December is a time when companies bring employees together to celebrate. Some go offsite to have a party while others find ways to celebrate onsite. The point is that this is a time when people come together to socialize, thank one another and exchange kindnesses. However, it is also a time when some very serious personal mistakes occur. These usually involve drinking alcohol, and now perhaps getting too high on marijuana (where it is legal). It is a time to choose. Should we take that one more drink or one more puff of weed? The choice we make may have severe consequences leading to death on the highway, a broken relationship because of inappropriate behavior, or a rupture in the workplace due to misplaced anger. Make sure your choice is both on the right side of the law and your personal dignity and integrity. Take care out there. You are important and needed.
Jim approaches you. Jim is your boss. He asks you to give an honest opinion of his idea. What goes through your mind? Do thoughts like: if I tell him what I really think I may lose my job, or, he will think less of me, or, he may not give me that raise I think I deserve. What if his idea is illegal, dangerous or unsafe. Do you make your boss feel good and cosy up to him, or do you tell the truth? Maybe you fudge your answer or maybe you tell him what you think is a 'little white lie." What choice will you make?
What do you do when you are confronted with an unpredictable boss? Lucy is caught in an ethical minefield. She never knows what her boss's next move will be. He says one thing and does another; he blames others rather than take ownership for his own decisions; he loves the 'bright lights' when things go right, but hides behind others when things go south; he likes to be liked and gets angry when things don’t go his way; he want's to roll out new products and services before due diligence and process is completed; he operates from misinformation and his own bias without checking facts and coming to grips with his stereotypical approaches. Lucy needs the work and he pays her extremely well; she is competent in what she does and is confident in her abilities. She enjoys her work but is constantly faced with ethical dilemmas. Does all this sound familiar? What should Lucy do? More importantly, what would you do?

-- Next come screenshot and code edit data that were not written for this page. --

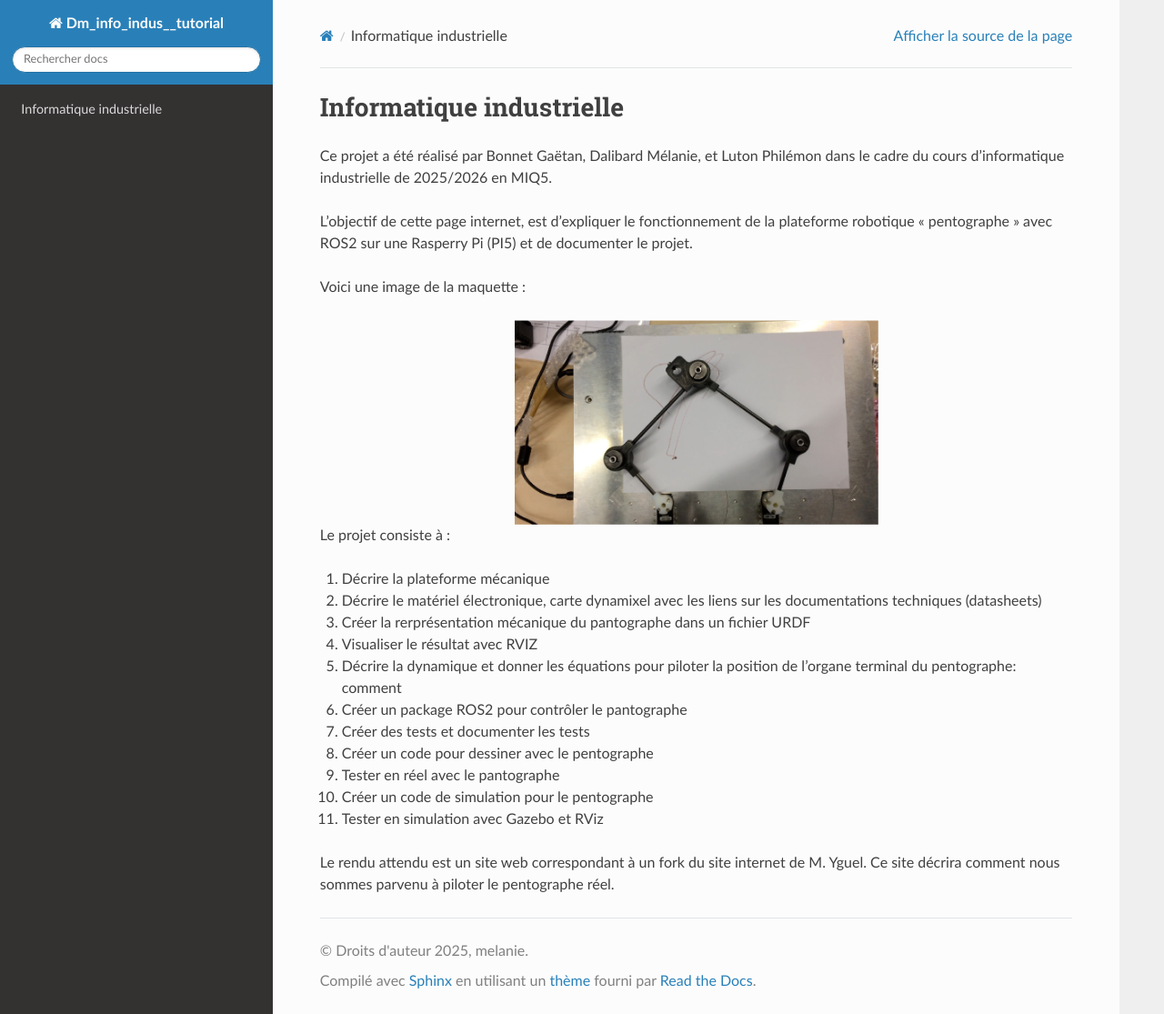
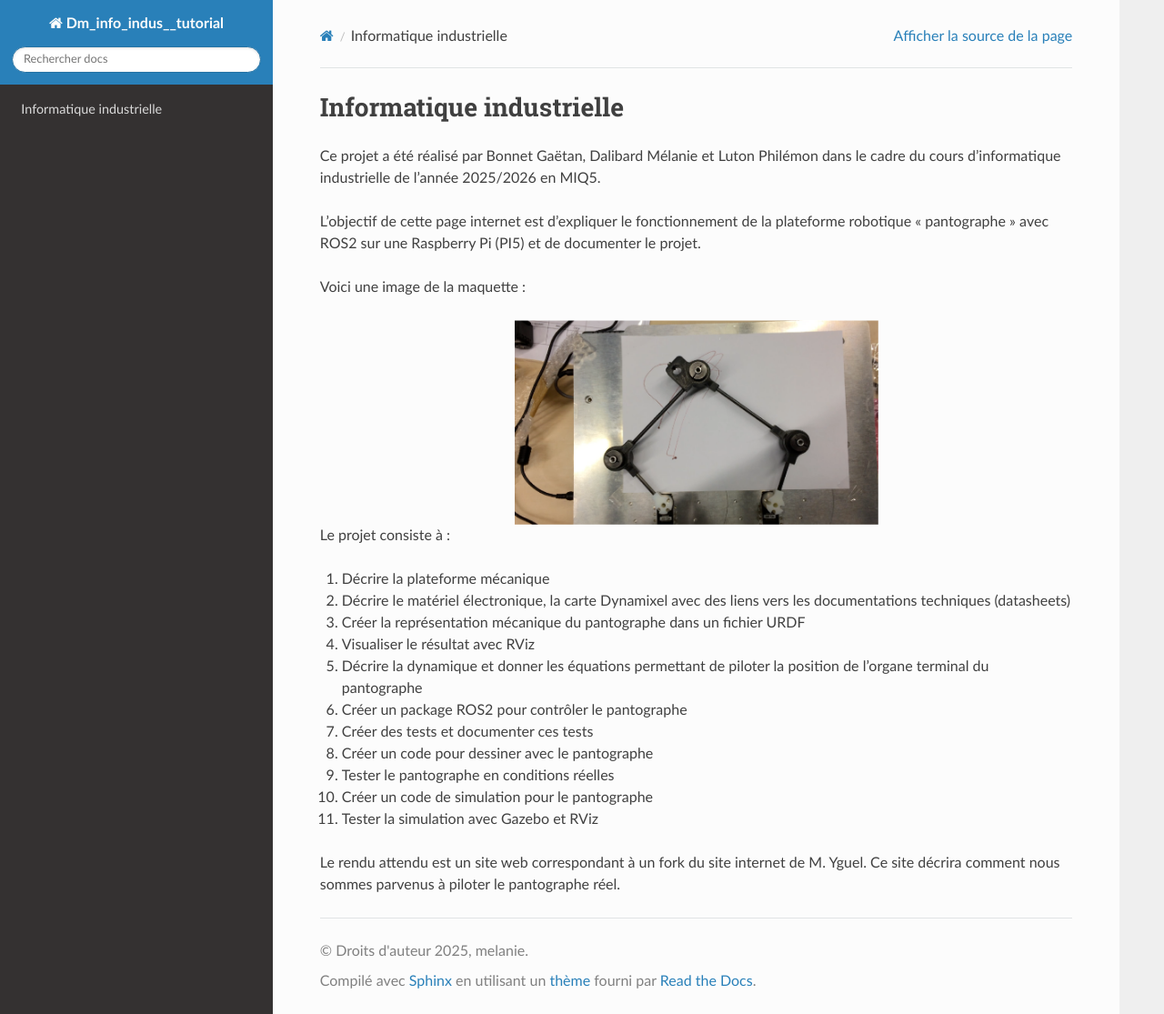
Before and after one commit to melaniedalib/info_indus_tutorial, a Sphinx documentation site: the page built from doc/sphinx/source/index.rst, in a window 1280 px wide and 1115 px high. Shown: the whole window at 91% size. Built offline with Sphinx 7.4.7 and the Read the Docs theme 3.1.0, drawn with Linux system fonts in a browser that asks for light colours.

Commit message:
correction intro

```diff
--- a/doc/sphinx/source/index.rst
+++ b/doc/sphinx/source/index.rst
@@ -6,9 +6,9 @@
 Informatique industrielle
 =====================================
 
-Ce projet a été réalisé par Bonnet Gaëtan, Dalibard Mélanie, et Luton Philémon dans le cadre du cours d'informatique industrielle de 2025/2026 en MIQ5.
+Ce projet a été réalisé par Bonnet Gaëtan, Dalibard Mélanie et Luton Philémon dans le cadre du cours d’informatique industrielle de l’année 2025/2026 en MIQ5.
 
-L'objectif de cette page internet, est d'expliquer le fonctionnement de la plateforme robotique "pentographe" avec ROS2 sur une Rasperry Pi (PI5) et de documenter le projet.
+L'objectif de cette page internet est d'expliquer le fonctionnement de la plateforme robotique « pantographe » avec ROS2 sur une Raspberry Pi (PI5) et de documenter le projet.
 
 Voici une image de la maquette :
 
@@ -20,18 +20,18 @@ Voici une image de la maquette :
 Le projet consiste à :
 
 #. Décrire la plateforme mécanique
-#. Décrire le matériel électronique, carte dynamixel avec les liens sur les documentations techniques (datasheets)
-#. Créer la rerprésentation mécanique du pantographe dans un fichier URDF
-#. Visualiser le résultat avec RVIZ
-#. Décrire la dynamique et donner les équations pour piloter la position de l'organe terminal du pentographe: comment
+#. Décrire le matériel électronique, la carte Dynamixel avec des liens vers les documentations techniques (datasheets)
+#. Créer la représentation mécanique du pantographe dans un fichier URDF
+#. Visualiser le résultat avec RViz
+#. Décrire la dynamique et donner les équations permettant de piloter la position de l’organe terminal du pantographe
 #. Créer un package ROS2 pour contrôler le pantographe
-#. Créer des tests et documenter les tests
-#. Créer un code pour dessiner avec le pentographe
-#. Tester en réel avec le pantographe
-#. Créer un code de simulation pour le pentographe
-#. Tester en simulation avec Gazebo et RViz
+#. Créer des tests et documenter ces tests
+#. Créer un code pour dessiner avec le pantographe
+#. Tester le pantographe en conditions réelles
+#. Créer un code de simulation pour le pantographe
+#. Tester la simulation avec Gazebo et RViz
 
-Le rendu attendu est un site web correspondant à un fork du site internet de M. Yguel. Ce site décrira comment nous sommes parvenu à piloter le pentographe réel.
+Le rendu attendu est un site web correspondant à un fork du site internet de M. Yguel. Ce site décrira comment nous sommes parvenus à piloter le pantographe réel.
 
 .. toctree::
    :maxdepth: 2
```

Paul thought he was successful. You see Paul was deeply in debt so to get out of debt he robbed a bank. Paul was never caught for his crime. He paid off all of his debts. He thought he was successful, but he is still not out of debt. He owes the bank a huge sum of money. Ah but there is more. After paying off his debt he still had money left over, enough to invest to pursue the good life. Over the years Paul was never caught. Do we forgive Paul or does he still have to pay his dues for robbing the bank? Did Paul build his fortune with money that wasn't rightfully his? What choices does Paul have now? Was he successful? How does this apply in the workplace?
How would you respond to your employer who praises you for a job well done, while knowing full well that your colleague did most of the work?
Would you respond without reference to your colleague? Or, only mention him in passing? Or, make sure he gets most of the credit? Or, move the conversation so that both of you get credit?
How you respond is an ethical choice and will reflect on your integrity.